Old Fort Niagara announces its largest re-enactment of the year, the French and Indian War Encampment, July 2-4, when the National Historic Landmark will portray the 1759 Siege of Fort Niagara in new and interactive ways for the public.
Hundreds of French, British and Native re-enactors will gather at Old Fort Niagara to realistically depict the events of July 1759, when British and provincial forces, alongside their Native allies, laid siege to Fort Niagara for 19 days. The event also features a large camp of 18th century merchants and artisans.
New to this annual event will be:
•Construction and exhibition of the British sap, or trench, outside the visitors center, to portray the offensive strategy used by the British to approach and attack Fort Niagara during the 19-day siege.
•Battles, tours, programs and activities will be different every day as re-enactors present a timeline of actual occurrences from the conflict over the event's three days.
•New interpretive tours and vignettes that share historical background information and explain the circumstances that led to specific actions being portrayed.
•$30 three-day pass (available July 2 only) offers visitors a discount on multiple day admission.
"This year's re-enactment has been designed with visitor interest and engagement in mind," said Robert Emerson, executive director of Old Fort Niagara. "Our staff invested time over the winter to dissect the siege and then translate it into an interactive and engaging three-day timeline of events for the public, who can look forward to exciting battles plus new tours and new features that will teach them about - and involve them in - the circumstances that led to the British victory and French defeat at Fort Niagara in 1759."
Special features during the event include: engineering and exhibition of 18th century trench defenses; French women sewing sandbags and powder bags, and treating the wounded; kids learning manual exercises with wooden muskets and playing period games; British artillery firing on the French and French firing on the British; Natives and French trading furs for European goods; British and French preparing food and feeding the troops; Natives playing lacrosse; and French and British sutlers (period merchants) demonstrating and selling handmade products, such as pottery, ironworks, clothing, soap and food.
French and Indian War and Fort Niagara's Role

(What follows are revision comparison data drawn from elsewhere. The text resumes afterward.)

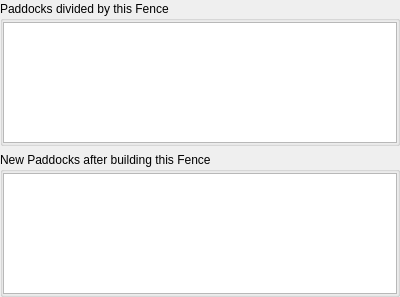
The window that mlapp/src/widgets/fence_details/fence_paddock_changes_base.ui (Trailmarker/paddock-power) describes before a commit, drawn with Qt 5.
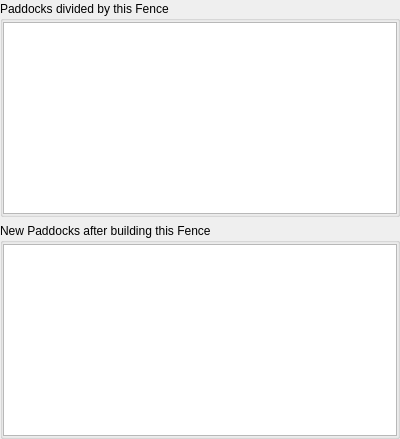
The same window after the commit. Custom widgets are drawn as their Qt base class.

Commit message: changes to sizePolicy on all lists and groupboxes, feature lists now do not collapse below a suitable minimum width (PP-51)

What changed in the file:
```diff
--- a/mlapp/src/widgets/fence_details/fence_paddock_changes_base.ui
+++ b/mlapp/src/widgets/fence_details/fence_paddock_changes_base.ui
@@ -32,7 +32,7 @@
    <item>
     <widget class="QGroupBox" name="supersededPaddockGroupBox">
      <property name="sizePolicy">
-      <sizepolicy hsizetype="Minimum" vsizetype="Preferred">
+      <sizepolicy hsizetype="Minimum" vsizetype="MinimumExpanding">
        <horstretch>0</horstretch>
        <verstretch>0</verstretch>
       </sizepolicy>
@@ -56,7 +56,7 @@
       <item>
        <widget class="PaddockMiniList" name="supersededPaddockMiniList">
         <property name="sizePolicy">
-         <sizepolicy hsizetype="Minimum" vsizetype="Expanding">
+         <sizepolicy hsizetype="Minimum" vsizetype="MinimumExpanding">
           <horstretch>0</horstretch>
           <verstretch>0</verstretch>
          </sizepolicy>
@@ -69,7 +69,7 @@
    <item>
     <widget class="QGroupBox" name="plannedPaddockGroupBox">
      <property name="sizePolicy">
-      <sizepolicy hsizetype="Minimum" vsizetype="Preferred">
+      <sizepolicy hsizetype="Minimum" vsizetype="MinimumExpanding">
        <horstretch>0</horstretch>
        <verstretch>0</verstretch>
       </sizepolicy>
@@ -93,7 +93,7 @@
       <item>
        <widget class="PaddockMiniList" name="plannedPaddockMiniList">
         <property name="sizePolicy">
-         <sizepolicy hsizetype="Minimum" vsizetype="Expanding">
+         <sizepolicy hsizetype="Minimum" vsizetype="MinimumExpanding">
           <horstretch>0</horstretch>
           <verstretch>0</verstretch>
          </sizepolicy>
```
The commit also changes 10 other files.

In the 18th century, New France's Fort Niagara occupied a strategic gateway to the inner continent of North America via the Niagara River's connection to the Great Lakes region and subsequent waterways. From 1754-60, France and Britain battled for control of these areas while also fighting the Seven Years War on European soil. Following a 19-day British siege on the fort in July 1759, France finally lost its hold on Fort Niagara and thereby lost the western gateway to the heart of the continent.
Under the terms of the treaty that ended the war, Britain took control of Canada and the Great Lakes region. The war's cost led to new taxes on the king's American subjects, which spawned political unrest in the 13 colonies. Colonists like George Washington gained their first military experience during the conflict. This experience would serve them well during the subsequent War of American Independence.
Admission to the French and Indian War Encampment is $13 per person per day, or $30 for a three-day pass (available July 2 only). For more information, visit www.oldfortniagara.org.